Sunday, April 3, 2016

Taking Back From Android

Android is an operating system developed by Google around the Linux kernel. It is not like any other Linux distribution, because not only many common subsystems have been replaced by other components, but also the user interface is radically different based on Java language running into a virtual machine called Dalvik.

An example of subsystem removed from the Linux kernel is the ALSA Sequencer, which is a key piece for MIDI input/output with routing and scheduling that makes Linux comparable in capabilities to Mac OSX for musical applications (for musicians, not whistlers) and years ahead of Microsoft Windows in terms of infrastructure. Android did not offer anything comparable until Android 6 (Marshmallow).

Another subsystem from userspace Linux not included in Android is PulseAudio. Instead, OpenSL ES that can be found on Android for digital audio output and input.

But Android also has some shining components. One of them is Sonivox EAS (originally created by Sonic Network, Inc.) released under the Apache 2 license, and the MIDI Synthesizer used by my VMPK for Android application to produce noise. Funnily enough, it provided some legal fuel to Oracle in its battle against Google, because of some Java binding sources that were included in the AOSP repositories.

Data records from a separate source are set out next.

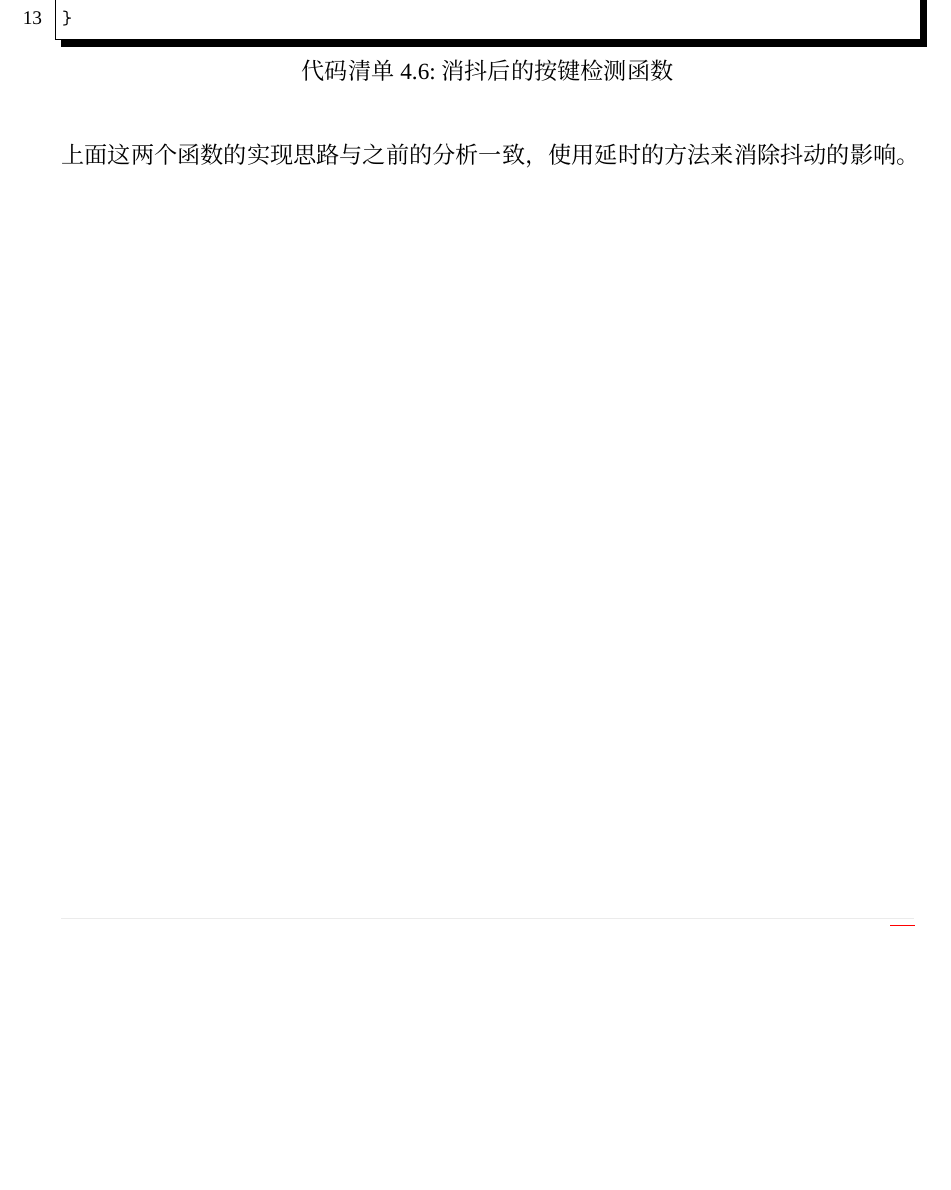
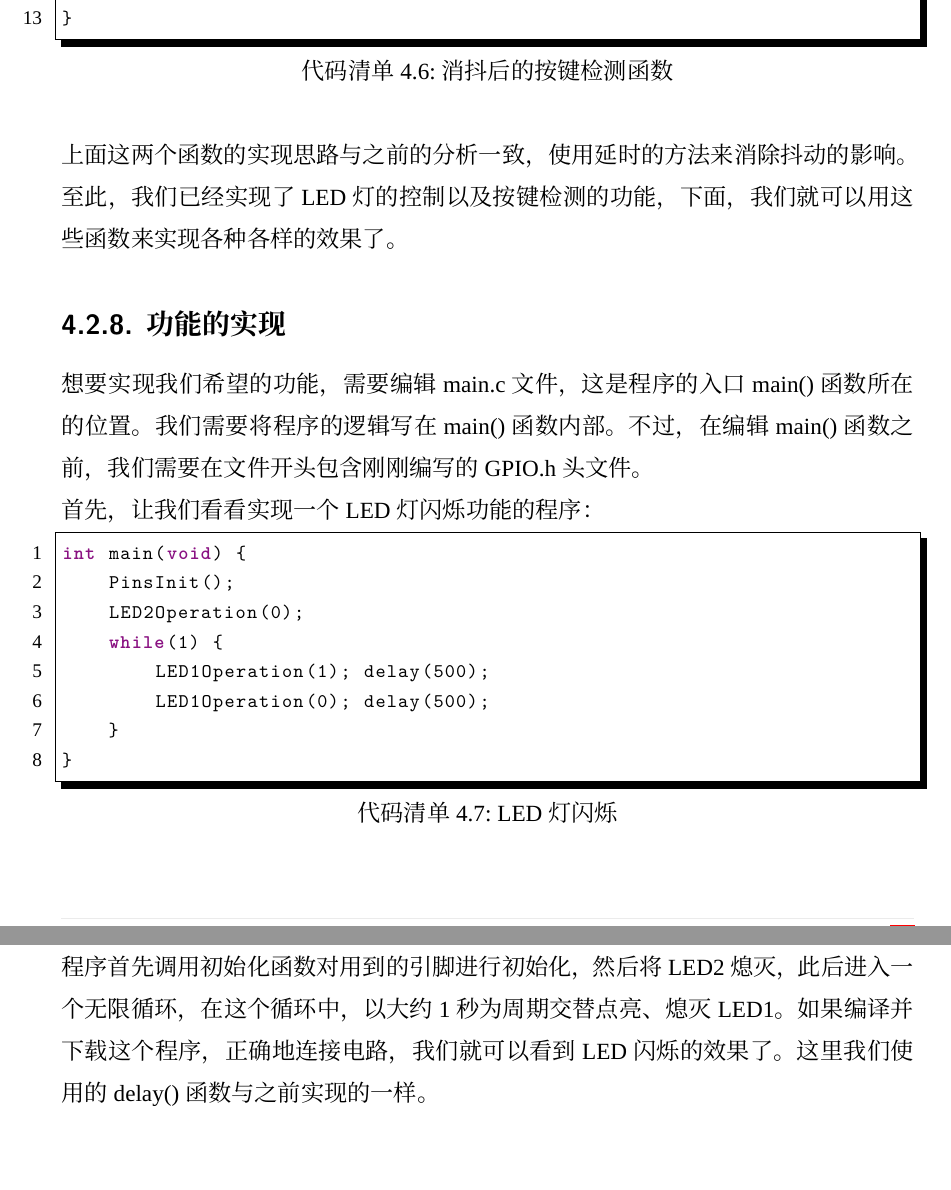
Before and after one commit to WunschUnreif/FlappySTM32, a LaTeX book (book/main.tex, which reads book/contents/ZH/basic/gpio.tex): part of page 40 of 40 before the commit and two parts of pages 40 and 41 of 41 after it, the two joined at a grey line, cut so that both start at the same text, the shorter picture padded with empty space. Compiled offline with XeLaTeX; a missing font is replaced by an installed copy or a similar font.

Commit message:
add content

```diff
--- a/book/contents/ZH/basic/gpio.tex
+++ b/book/contents/ZH/basic/gpio.tex
@@ -241,3 +241,23 @@ u8 Button2Pressing() {
 		\end{lstlisting}
 		\par
 		上面这两个函数的实现思路与之前的分析一致，使用延时的方法来消除抖动的影响。
+		\par
+		至此，我们已经实现了LED灯的控制以及按键检测的功能，下面，我们就可以用这些函数来实现各种各样的效果了。
+	\subsection{功能的实现}
+		想要实现我们希望的功能，需要编辑main.c文件，这是程序的入口main()函数所在的位置。我们需要将程序的逻辑写在main()函数内部。不过，在编辑main()函数之前，我们需要在文件开头包含刚刚编写的GPIO.h头文件。
+		\par
+		首先，让我们看看实现一个LED灯闪烁功能的程序：
+		\par
+		\begin{lstlisting}[language=bash, style=customStyleC, caption=LED灯闪烁]
+int main(void) {
+	PinsInit();
+	LED2Operation(0);
+	while(1) {
+		LED1Operation(1); delay(500);
+		LED1Operation(0); delay(500);
+	}
+}
+		\end{lstlisting}
+		\newpage
+		\par
+		程序首先调用初始化函数对用到的引脚进行初始化，然后将LED2熄灭，此后进入一个无限循环，在这个循环中，以大约1秒为周期交替点亮、熄灭LED1。如果编译并下载这个程序，正确地连接电路，我们就可以看到LED闪烁的效果了。这里我们使用的delay()函数与之前实现的一样。
```
Also changed, not shown: book/contents/ZH/basic/briefIntro.tex (+1 -1 lines), book/main.pdf, book/contents/ZH/basic/gpio.tex (2 more changed lines).
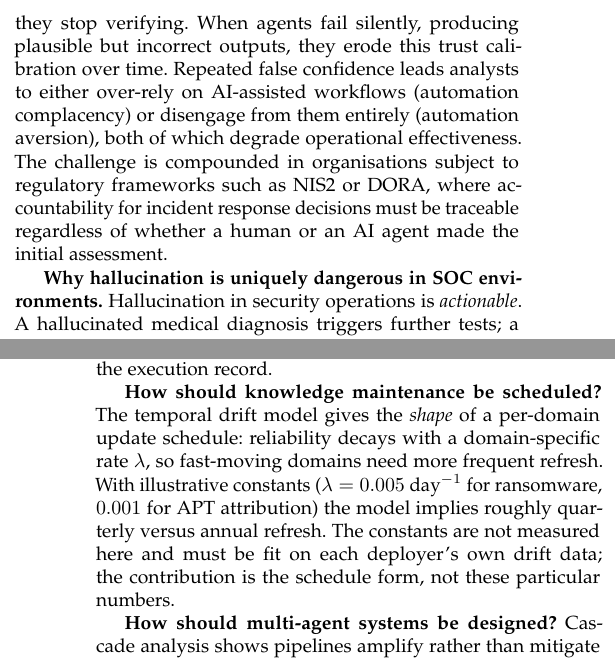
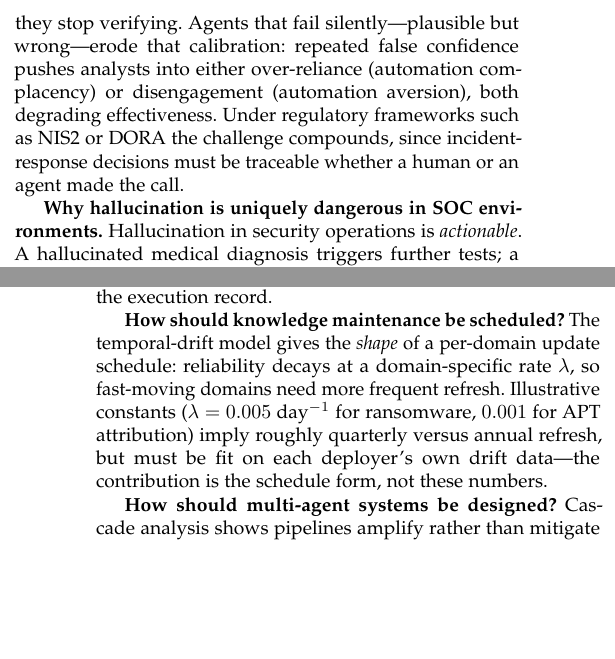
Before and after one commit to IntelEyes/ARES-Framework, a LaTeX paper (SP_Magazine_2026/main.tex, which reads SP_Magazine_2026/sections/02_why_reliability.tex, SP_Magazine_2026/sections/07_implications.tex): two parts of the columns of pages 2 and 7 of 8, joined at a grey line, cut so that both start at the same text, the shorter picture padded with empty space. Compiled offline with pdfLaTeX.

Commit message:
Sync: condense S2/S7 prose for safer margin
Co-Authored-By: Claude Opus 4.8 (1M context) <noreply@anthropic.com>

```diff
--- a/SP_Magazine_2026/sections/02_why_reliability.tex
+++ b/SP_Magazine_2026/sections/02_why_reliability.tex
@@ -36,16 +36,14 @@ threat correctly yet fail to execute isolation, introducing a critical
 response delay.
 
 \textbf{Trust and accountability.}
-SOC analysts must trust AI agent outputs enough to act on them, but not so
-much that they stop verifying. When agents fail silently, producing
-plausible but incorrect outputs, they erode this trust calibration over
-time. Repeated false confidence leads analysts to either
-over-rely on AI-assisted workflows (automation complacency) or disengage
-from them entirely (automation aversion), both of which degrade operational
-effectiveness. The challenge is compounded in organisations subject to
-regulatory frameworks such as NIS2 or DORA, where accountability for
-incident response decisions must be traceable regardless of whether a human
-or an AI agent made the initial assessment.
+SOC analysts must trust agent outputs enough to act on them, but not so
+much that they stop verifying. Agents that fail silently---plausible but
+wrong---erode that calibration: repeated false confidence pushes analysts
+into either over-reliance (automation complacency) or disengagement
+(automation aversion), both degrading effectiveness. Under regulatory
+frameworks such as NIS2 or DORA the challenge compounds, since
+incident-response decisions must be traceable whether a human or an agent
+made the call.
 
 \textbf{Why hallucination is uniquely dangerous in SOC environments.}
 Hallucination in security operations is \textit{actionable}. A hallucinated
--- a/SP_Magazine_2026/sections/07_implications.tex
+++ b/SP_Magazine_2026/sections/07_implications.tex
@@ -28,14 +28,13 @@ requires only the agent's confidence and pre-computed $\delta_K$,
 both already in the execution record.
 
 \textbf{How should knowledge maintenance be scheduled?}
-The temporal drift model gives the \textit{shape} of a per-domain
-update schedule: reliability decays with a domain-specific rate
-$\lambda$, so fast-moving domains need more frequent refresh. With
-illustrative constants ($\lambda = 0.005$~day$^{-1}$ for ransomware,
-$0.001$ for APT attribution) the model implies roughly quarterly
-versus annual refresh. The constants are not measured here and must
-be fit on each deployer's own drift data; the contribution is the
-schedule form, not these particular numbers.
+The temporal-drift model gives the \textit{shape} of a per-domain
+update schedule: reliability decays at a domain-specific rate
+$\lambda$, so fast-moving domains need more frequent refresh.
+Illustrative constants ($\lambda = 0.005$~day$^{-1}$ for ransomware,
+$0.001$ for APT attribution) imply roughly quarterly versus annual
+refresh, but must be fit on each deployer's own drift data---the
+contribution is the schedule form, not these numbers.
 
 \textbf{How should multi-agent systems be designed?}
 Cascade analysis shows pipelines amplify rather than mitigate
```
Also changed, not shown: SP_Magazine_2026/main.pdf, 1 other file.
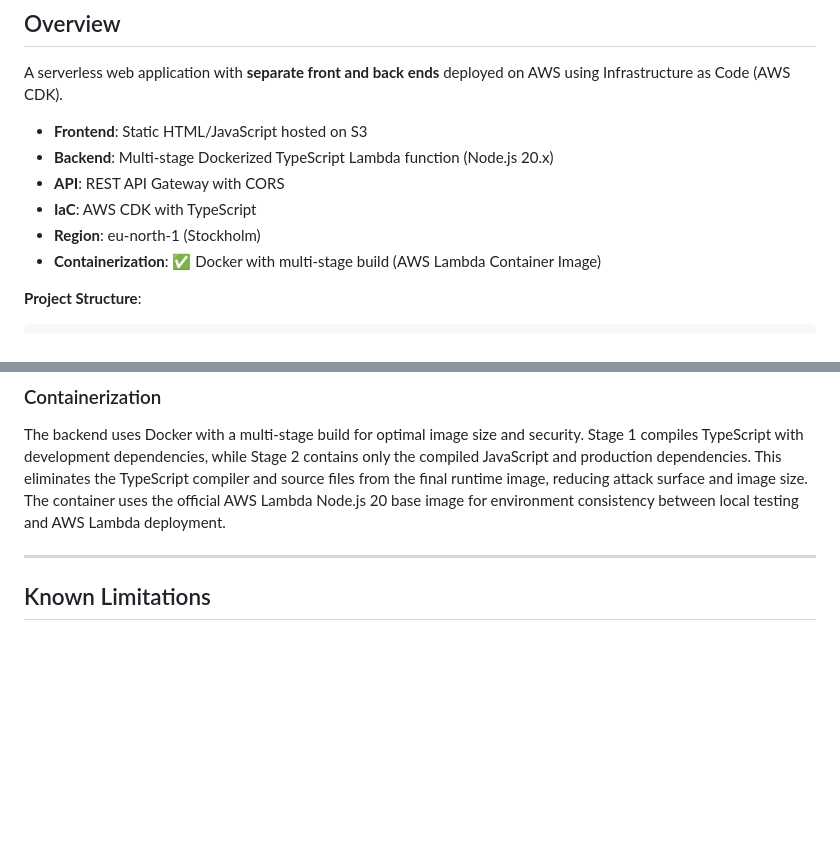
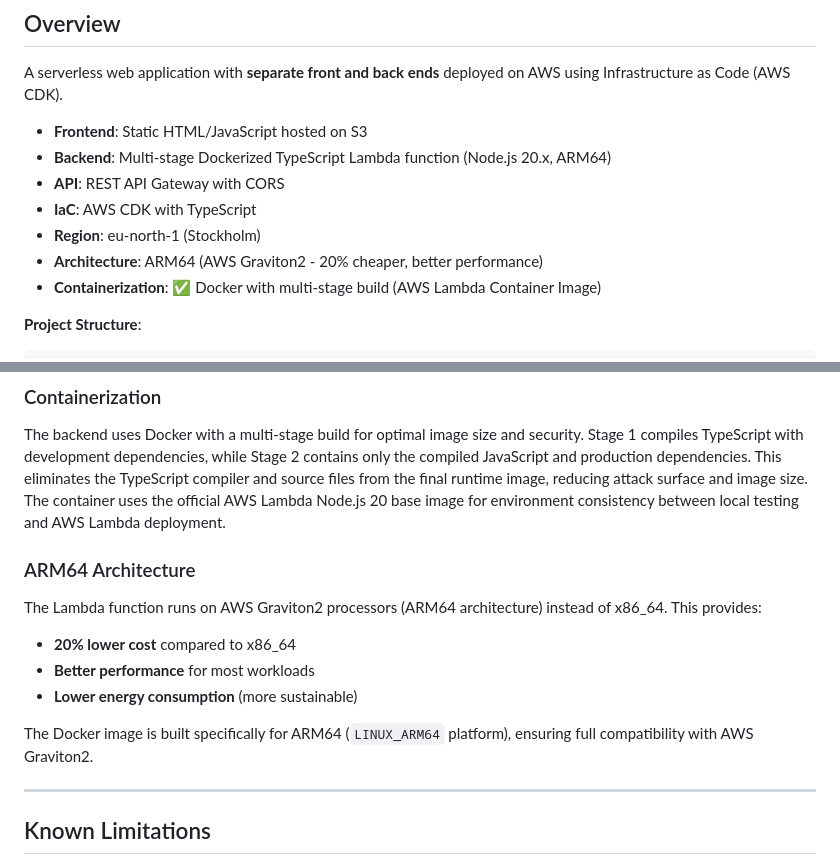
Before and after one commit to ArttuPuttonen/OP-Assignment3-Calculator, a Markdown page: README.md, 2 parts joined by grey strips. Drawn GitHub-style; blank space fills up the shorter version.

Commit message:
Document ARM64 architecture in README

```diff
--- a/README.md
+++ b/README.md
@@ -11,10 +11,11 @@
 A serverless web application with **separate front and back ends** deployed on AWS using Infrastructure as Code (AWS CDK).
 
 - **Frontend**: Static HTML/JavaScript hosted on S3
-- **Backend**: Multi-stage Dockerized TypeScript Lambda function (Node.js 20.x)
+- **Backend**: Multi-stage Dockerized TypeScript Lambda function (Node.js 20.x, ARM64)
 - **API**: REST API Gateway with CORS
 - **IaC**: AWS CDK with TypeScript
 - **Region**: eu-north-1 (Stockholm)
+- **Architecture**: ARM64 (AWS Graviton2 - 20% cheaper, better performance)
 - **Containerization**: ✅ Docker with multi-stage build (AWS Lambda Container Image)
 
 **Project Structure**:
@@ -216,6 +217,15 @@ The deployment is idempotent - running `cdk deploy` multiple times will:
 
 The backend uses Docker with a multi-stage build for optimal image size and security. Stage 1 compiles TypeScript with development dependencies, while Stage 2 contains only the compiled JavaScript and production dependencies. This eliminates the TypeScript compiler and source files from the final runtime image, reducing attack surface and image size. The container uses the official AWS Lambda Node.js 20 base image for environment consistency between local testing and AWS Lambda deployment.
 
+### ARM64 Architecture
+
+The Lambda function runs on AWS Graviton2 processors (ARM64 architecture) instead of x86_64. This provides:
+- **20% lower cost** compared to x86_64
+- **Better performance** for most workloads
+- **Lower energy consumption** (more sustainable)
+
+The Docker image is built specifically for ARM64 (`LINUX_ARM64` platform), ensuring full compatibility with AWS Graviton2.
+
 ---
 
 ## Known Limitations
```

It is not particularly outstanding in terms of audio quality, but has the ability of providing real time wavetable GM synthesis without using external soundfont files, and consumes very little resources so it may be indicated for Linux projects on small embedded devices. Let's take it to Linux, then!

So the plan is: for the next Drumstick release, there will be a Drumstick-RT backend using Sonivox EAS. The audio output part is yet undecided, but for Linux will probably be PulseAudio. In the same spirit, for Mac OSX there will be a backend leveraging the internal Apple DLS synth. These backends will be available in addition to the current FluidSynth one, which provides very good quality, but uses expensive floating point DSP calculations and requires external soundfont files.

Meanwhile, I've published on GitHub this repository including a port of Sonivox EAS for Linux with ALSA Sequencer MIDI input and PulseAudio output. It also  depends on Qt5 and Drumstick. Enjoy!

Sonivox EAS for Linux and Qt:

Related Android project: